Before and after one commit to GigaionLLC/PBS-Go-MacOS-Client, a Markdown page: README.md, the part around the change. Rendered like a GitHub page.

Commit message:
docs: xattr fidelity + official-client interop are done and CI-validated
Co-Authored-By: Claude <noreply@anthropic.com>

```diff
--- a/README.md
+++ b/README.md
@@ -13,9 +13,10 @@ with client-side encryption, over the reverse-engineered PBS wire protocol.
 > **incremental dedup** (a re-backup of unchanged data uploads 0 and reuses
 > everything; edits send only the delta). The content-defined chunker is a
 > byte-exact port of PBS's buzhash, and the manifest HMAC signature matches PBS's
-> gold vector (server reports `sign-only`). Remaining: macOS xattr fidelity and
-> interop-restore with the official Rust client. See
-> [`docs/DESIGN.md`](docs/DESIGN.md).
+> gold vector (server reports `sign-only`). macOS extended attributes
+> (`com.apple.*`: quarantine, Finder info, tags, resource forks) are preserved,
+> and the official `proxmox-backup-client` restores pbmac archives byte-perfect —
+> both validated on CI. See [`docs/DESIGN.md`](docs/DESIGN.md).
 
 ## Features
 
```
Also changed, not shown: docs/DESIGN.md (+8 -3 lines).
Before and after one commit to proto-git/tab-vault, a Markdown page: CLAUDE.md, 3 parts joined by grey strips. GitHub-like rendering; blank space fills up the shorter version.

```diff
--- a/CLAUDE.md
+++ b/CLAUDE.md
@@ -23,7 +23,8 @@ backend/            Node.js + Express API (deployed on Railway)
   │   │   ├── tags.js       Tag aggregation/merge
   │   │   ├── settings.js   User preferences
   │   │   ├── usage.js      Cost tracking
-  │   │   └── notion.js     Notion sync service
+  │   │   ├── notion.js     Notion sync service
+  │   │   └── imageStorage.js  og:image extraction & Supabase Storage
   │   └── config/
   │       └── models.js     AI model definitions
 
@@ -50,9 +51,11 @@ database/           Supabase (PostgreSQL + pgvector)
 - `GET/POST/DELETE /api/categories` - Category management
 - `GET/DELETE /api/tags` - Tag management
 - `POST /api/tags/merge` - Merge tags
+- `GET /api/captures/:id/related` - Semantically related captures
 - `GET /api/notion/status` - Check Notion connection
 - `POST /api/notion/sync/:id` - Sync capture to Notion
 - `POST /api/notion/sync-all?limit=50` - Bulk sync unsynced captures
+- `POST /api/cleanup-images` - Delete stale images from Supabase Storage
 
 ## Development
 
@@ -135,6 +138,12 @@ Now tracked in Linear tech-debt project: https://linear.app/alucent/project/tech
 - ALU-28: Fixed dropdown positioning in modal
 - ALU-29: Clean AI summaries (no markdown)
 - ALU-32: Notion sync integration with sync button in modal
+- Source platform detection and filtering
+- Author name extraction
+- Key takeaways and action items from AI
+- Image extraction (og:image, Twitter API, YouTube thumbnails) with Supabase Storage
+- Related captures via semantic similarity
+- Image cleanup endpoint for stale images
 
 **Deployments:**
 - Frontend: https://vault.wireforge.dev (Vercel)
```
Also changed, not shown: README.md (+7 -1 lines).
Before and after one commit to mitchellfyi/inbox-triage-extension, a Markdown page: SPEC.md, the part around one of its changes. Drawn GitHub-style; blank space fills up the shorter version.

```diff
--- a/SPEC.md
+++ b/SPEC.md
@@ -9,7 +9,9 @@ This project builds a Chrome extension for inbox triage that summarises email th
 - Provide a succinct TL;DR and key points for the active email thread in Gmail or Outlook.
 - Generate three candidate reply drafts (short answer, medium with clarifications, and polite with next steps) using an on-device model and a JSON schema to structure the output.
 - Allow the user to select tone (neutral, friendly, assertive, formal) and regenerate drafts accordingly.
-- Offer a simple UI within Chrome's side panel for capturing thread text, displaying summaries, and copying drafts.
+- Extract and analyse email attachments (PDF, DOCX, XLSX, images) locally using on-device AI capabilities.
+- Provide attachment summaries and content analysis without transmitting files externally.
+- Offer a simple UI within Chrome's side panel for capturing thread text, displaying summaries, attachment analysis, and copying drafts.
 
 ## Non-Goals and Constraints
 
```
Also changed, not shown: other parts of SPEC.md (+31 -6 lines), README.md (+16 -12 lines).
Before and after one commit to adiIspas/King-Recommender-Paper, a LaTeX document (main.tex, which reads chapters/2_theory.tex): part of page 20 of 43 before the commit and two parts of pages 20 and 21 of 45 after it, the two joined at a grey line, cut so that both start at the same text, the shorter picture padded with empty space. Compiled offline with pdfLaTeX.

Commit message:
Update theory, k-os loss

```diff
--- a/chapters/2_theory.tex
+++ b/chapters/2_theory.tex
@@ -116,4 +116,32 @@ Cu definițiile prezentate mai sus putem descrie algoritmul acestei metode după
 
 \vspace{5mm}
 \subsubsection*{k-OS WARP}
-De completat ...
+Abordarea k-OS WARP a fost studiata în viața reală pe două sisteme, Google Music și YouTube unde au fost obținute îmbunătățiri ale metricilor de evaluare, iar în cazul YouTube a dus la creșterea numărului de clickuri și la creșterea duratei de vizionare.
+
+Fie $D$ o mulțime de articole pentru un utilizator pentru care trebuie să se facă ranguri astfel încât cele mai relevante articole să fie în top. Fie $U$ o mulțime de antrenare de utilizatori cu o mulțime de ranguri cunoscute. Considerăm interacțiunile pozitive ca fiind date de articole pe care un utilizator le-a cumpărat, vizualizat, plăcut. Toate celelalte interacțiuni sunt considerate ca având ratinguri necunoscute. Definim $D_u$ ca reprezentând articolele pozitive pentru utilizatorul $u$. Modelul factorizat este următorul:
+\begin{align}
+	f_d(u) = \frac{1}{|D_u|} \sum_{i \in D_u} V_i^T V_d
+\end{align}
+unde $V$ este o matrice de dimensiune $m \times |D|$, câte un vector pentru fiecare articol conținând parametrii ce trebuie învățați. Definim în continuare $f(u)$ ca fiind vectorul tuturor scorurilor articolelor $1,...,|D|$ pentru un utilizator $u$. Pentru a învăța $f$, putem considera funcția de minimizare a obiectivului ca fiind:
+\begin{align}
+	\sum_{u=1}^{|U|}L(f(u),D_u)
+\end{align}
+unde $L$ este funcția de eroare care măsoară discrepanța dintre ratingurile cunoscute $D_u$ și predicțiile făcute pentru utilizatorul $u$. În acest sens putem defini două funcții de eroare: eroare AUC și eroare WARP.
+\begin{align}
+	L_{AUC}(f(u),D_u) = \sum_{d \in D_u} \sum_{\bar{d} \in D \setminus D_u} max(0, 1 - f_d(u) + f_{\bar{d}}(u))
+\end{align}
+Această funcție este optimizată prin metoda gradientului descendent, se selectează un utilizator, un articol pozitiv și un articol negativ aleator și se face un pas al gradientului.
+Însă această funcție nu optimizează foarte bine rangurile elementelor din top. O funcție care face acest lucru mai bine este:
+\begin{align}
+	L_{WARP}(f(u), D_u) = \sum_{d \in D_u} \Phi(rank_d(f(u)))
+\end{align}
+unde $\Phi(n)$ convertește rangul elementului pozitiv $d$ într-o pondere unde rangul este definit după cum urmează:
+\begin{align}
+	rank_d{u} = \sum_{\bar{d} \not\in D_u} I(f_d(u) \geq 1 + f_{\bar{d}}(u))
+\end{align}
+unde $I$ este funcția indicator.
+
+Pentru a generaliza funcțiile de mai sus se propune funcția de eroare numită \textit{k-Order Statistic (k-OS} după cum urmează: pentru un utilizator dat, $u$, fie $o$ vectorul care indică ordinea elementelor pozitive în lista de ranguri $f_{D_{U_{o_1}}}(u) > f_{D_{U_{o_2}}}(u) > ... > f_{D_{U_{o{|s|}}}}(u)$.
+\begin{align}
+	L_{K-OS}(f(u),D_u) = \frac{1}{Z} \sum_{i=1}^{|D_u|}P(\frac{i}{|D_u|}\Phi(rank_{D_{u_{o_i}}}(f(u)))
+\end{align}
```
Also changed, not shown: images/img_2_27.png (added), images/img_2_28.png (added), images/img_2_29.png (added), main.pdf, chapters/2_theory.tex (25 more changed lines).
# # #
▸ **Task prompt**
State how many lines in the data include the string "după". Nothing else belongs in the reply.

▸ **Result of the task**
3